My second time out with the camera, I mounted it on my head as I umpired some softball games. I worked both behind the plate and out on the bases and was surprised by what I learned. In the office, I thought standing behind the plate would be too static, but as it turned out, that was the best perspective. Watch the video for clips from my last two outings with the camera and what I learned. The notes below are listed by when they appear in the video.
- Be sure to use the correct housing for the device. First time out, I was using the waterproof housing, which doesn’t all you to record good audio. In most cases you’ll probably use the skeleton backdoor. (:12)
- The “wide” view is very wide (:24)
- In the wide view it’s very important to have something in the foreground to add interest and prevent dead space. (:28)
- You can see the difference in the foreground when I was working the bases. Even when I got close to a play, the extreme wide angle makes it seem like the camera is further away than it is. (:43)
- At :52 I intentionally made hand signals above my head, right in front of the camera, to show you that perspective.
- I shot b-roll on the wide setting. I find the distortion unpleasing for most of these shots. (1:06) But I do like the effect as I go through the line after the game. (1:16)
By my third outing with the camera I had read the manual and figured out how to change the point of view (POV) in the settings. In 1440p (and most other resolutions) your only POV choice is “Ultra Wide.” If you change to 1080p you have the choice of ultra wide, medium and narrow. You’ll see all three in the second half of the video (basketball).
- The narrow view would be good for b-roll. It was a little too tight for this basketball stuff. (1:19) But the view is clean, undistorted and has a good feel to it. By the way, the audio is directly from the camera and is not enhanced in any of these clips.
- The camera is a curiosity for people — especially when you’re wearing it on your head. Note the kid at 1:25, trying to get a better view and get himself on the video.
- What I like about this view is that you can still see the action when it moves to the other end of the court. (1:32)
- Medium point of view worked out the best in this basketball setting. I was mainly interested in foreground action and it captures a lot of the court without too much distortion — a little bit of distortion is a nice affect. (1:44)
- (My team is in the white shirts. You can see the defense totally fail at 1:54.)
Also, I downloaded the app literally an hour before the basketball shoot. It allows you to operate the camera remotely. It worked 90 percent of the time. It hung up at one point and I had to restart it. That’s never a good thing and it always happens at the worst time. Having the app seems to make the LCD screen an unnecessary accessory. On the down side, it really drains the battery because the camera appears to remain in wifi discovery mode even when turned off. The first thing I did when I got home that night was get online and buy more batteries.

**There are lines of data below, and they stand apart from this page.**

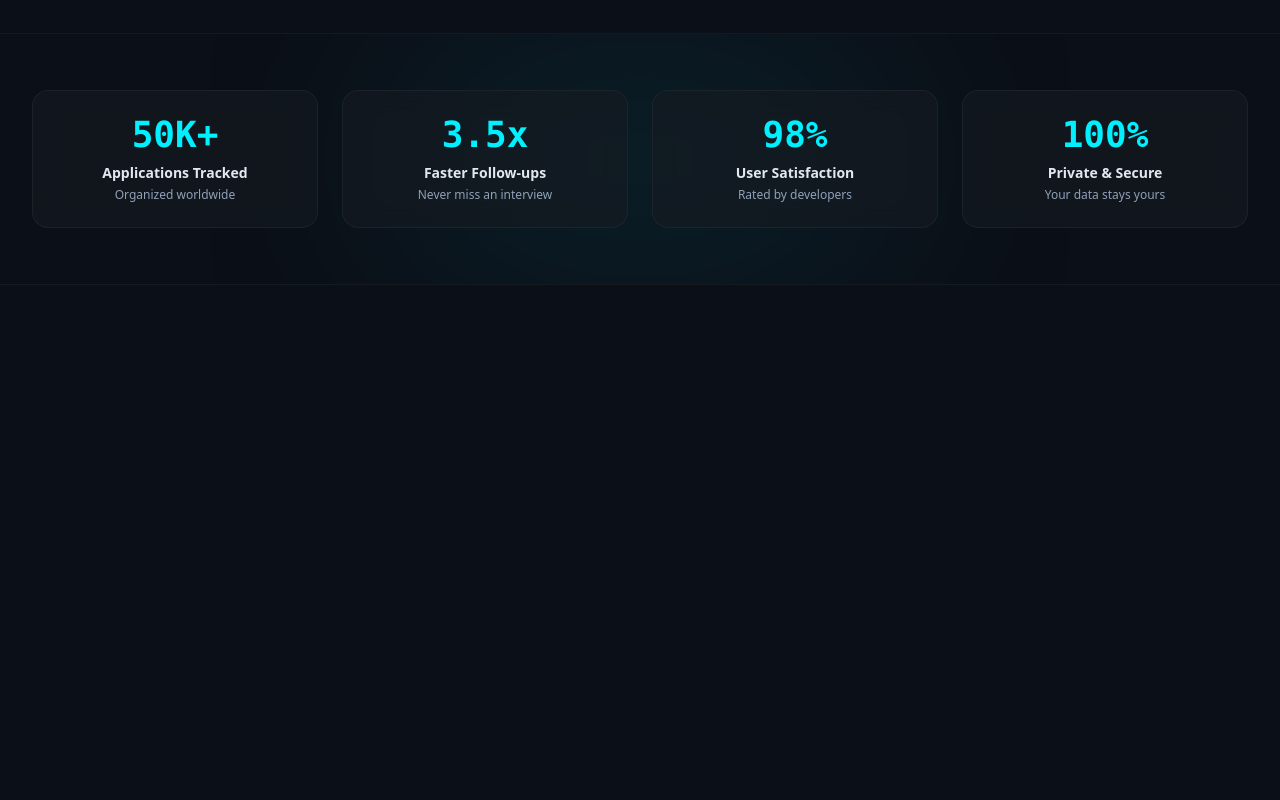
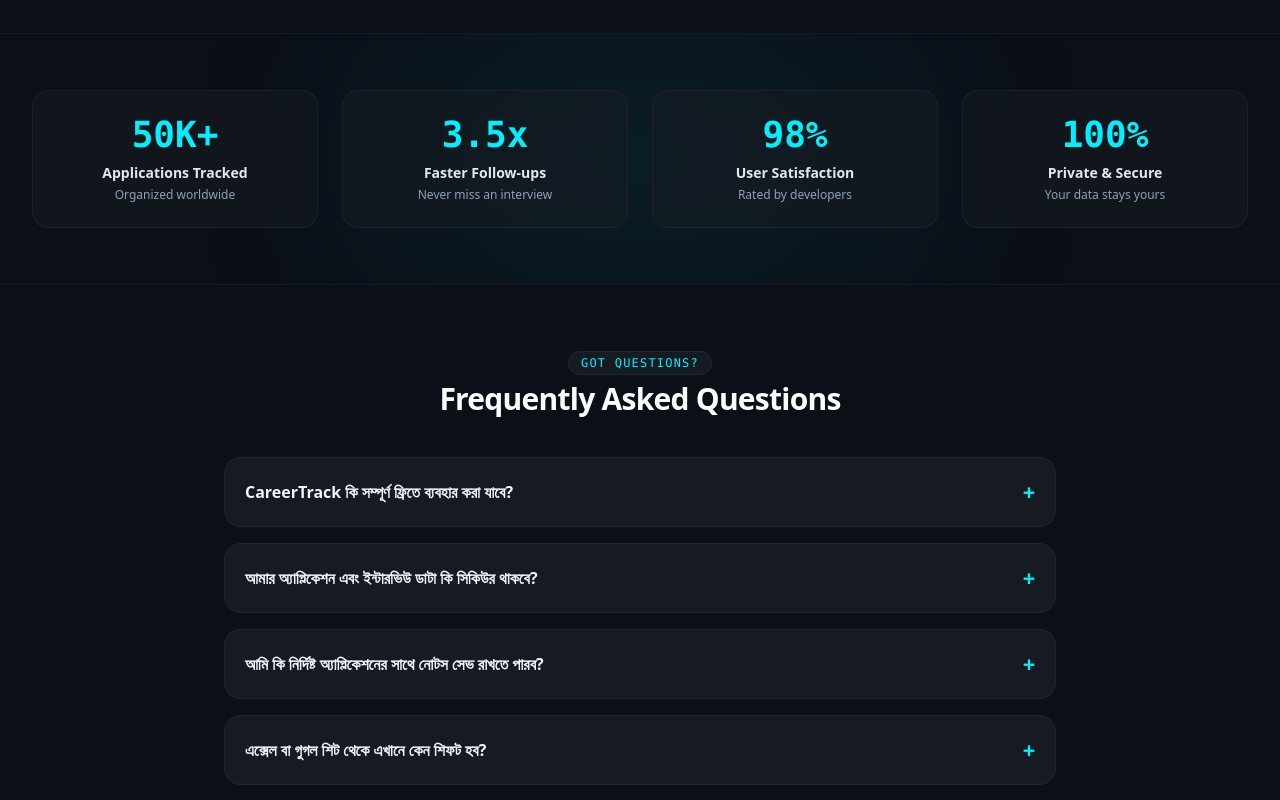
Before and after one commit to saifur-sagor/Career-Track-Lite, a React (Vite) app in the folder client/: page / in a window 1280 px wide. Shown: the part 1716-2516 px from the top of the page. Before the commit the page ends 2001 px from the top, so only its background shows below. Built offline with nearby package versions, Linux system fonts and the light colour scheme.

Commit message:
FAQ section done

```diff
--- a/client/src/App.jsx
+++ b/client/src/App.jsx
@@ -1,5 +1,6 @@
 import Banner from './Components/Banner'
 import Benefits from './Components/Benefits'
+import FAQSection from './Components/FAQSection'
 import HowItWorks from './Components/HowItWorks'
 import Navbar from './Components/Navbar'
 import StatsShowcase from './Components/StatsShowcase'
@@ -12,6 +13,7 @@
      <HowItWorks></HowItWorks>
      <Benefits></Benefits>
      <StatsShowcase></StatsShowcase>
+     <FAQSection></FAQSection>
 
     </>
   )
--- /dev/null
+++ b/client/src/Components/FAQSection.jsx
@@ -0,0 +1,75 @@
+import { useState } from 'react';
+
+const FAQSection = () => {
+  const [openIndex, setOpenIndex] = useState(null);
+
+  const faqs = [
+    {
+      q: "CareerTrack কি সম্পূর্ণ ফ্রিতে ব্যবহার করা যাবে?",
+      a: "হ্যাঁ! সাধারণ জব সিকার ও ডেভেলপারদের জব ট্র্যাকিং সহজ করার জন্য এই প্ল্যাটফর্মের মূল ফিচারগুলো সম্পূর্ণ ফ্রি।"
+    },
+    {
+      q: "আমার অ্যাপ্লিকেশন এবং ইন্টারভিউ ডাটা কি সিকিউর থাকবে?",
+      a: "অবশ্যই। আপনার সব ডাটা নিরাপদে ডাটাবেজে সংরক্ষিত থাকে এবং শুধু আপনার অ্যাকাউন্ট থেকেই অ্যাক্সেসযোগ্য।"
+    },
+    {
+      q: "আমি কি নির্দিষ্ট অ্যাপ্লিকেশনের সাথে নোটস সেভ রাখতে পারব?",
+      a: "হ্যাঁ, প্রতিটা জবের নির্দিষ্ট কার্ডের ভেতরে ইন্টারভিউ প্রিপারেশন, HR-এর কন্টাক্ট ইনফো এবং রাউন্ড বাই রাউন্ড নোটস লিখে রাখার ডেডিকেটেড অপশন রয়েছে।"
+    },
+    {
+      q: "এক্সেল বা গুগল শিট থেকে এখানে কেন শিফট হব?",
+      a: "এক্সেল শিটে ম্যানুয়াল ভুলের সুযোগ বেশি থাকে এবং তা ভিজ্যুয়াল না। CareerTrack-এ কাস্টম কালার স্ট্যাটাস, ড্র্যাগ অ্যান্ড ড্রপ সুবিধা এবং অটোমেটিক প্রোগ্রেস সামারি পাবেন।"
+    }
+  ];
+
+  const toggleFAQ = (index) => {
+    setOpenIndex(openIndex === index ? null : index);
+  };
+
+  return (
+    <section className="py-16 bg-cyber-dark text-white relative overflow-hidden border-b border-cyber-border/50">
+
+      <div className="max-w-4xl mx-auto px-4 sm:px-6 lg:px-8 relative z-10">
+
+        {/* Header */}
+        <div className="text-center max-w-xl mx-auto mb-10 space-y-2">
+          <span className="text-xs font-mono font-medium text-neon-cyan uppercase tracking-widest bg-cyber-card px-3 py-1 rounded-full border border-cyber-border">
+            Got Questions?
+          </span>
+          <h2 className="text-3xl font-extrabold tracking-tight pt-2">
+            Frequently Asked Questions
+          </h2>
+        </div>
+
+        {/* Accordion List */}
+        <div className="space-y-4">
+          {faqs.map((faq, idx) => (
+            <div
+              key={idx}
+              className="bg-cyber-card rounded-2xl border border-cyber-border overflow-hidden transition-all duration-300"
+            >
+              <button
+                onClick={() => toggleFAQ(idx)}
+                className="w-full text-left p-5 flex justify-between items-center gap-4 text-slate-100 font-semibold text-sm sm:text-base hover:text-neon-cyan transition-colors"
+              >
+                <span>{faq.q}</span>
+                <span className="text-neon-cyan font-mono text-xl">
+                  {openIndex === idx ? '−' : '+'}
+                </span>
+              </button>
+
+              {openIndex === idx && (
+                <div className="px-5 pb-5 pt-1 text-xs sm:text-sm text-slate-400 leading-relaxed border-t border-cyber-border/40">
+                  {faq.a}
+                </div>
+              )}
+            </div>
+          ))}
+        </div>
+
+      </div>
+    </section>
+  );
+};
+
+export default FAQSection;
```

Overall, this has been a very cool period of learning and discovery for me. I like the GoPro a lot and will be encouraging my students to give it a try. Please shoot me any comments or questions you have.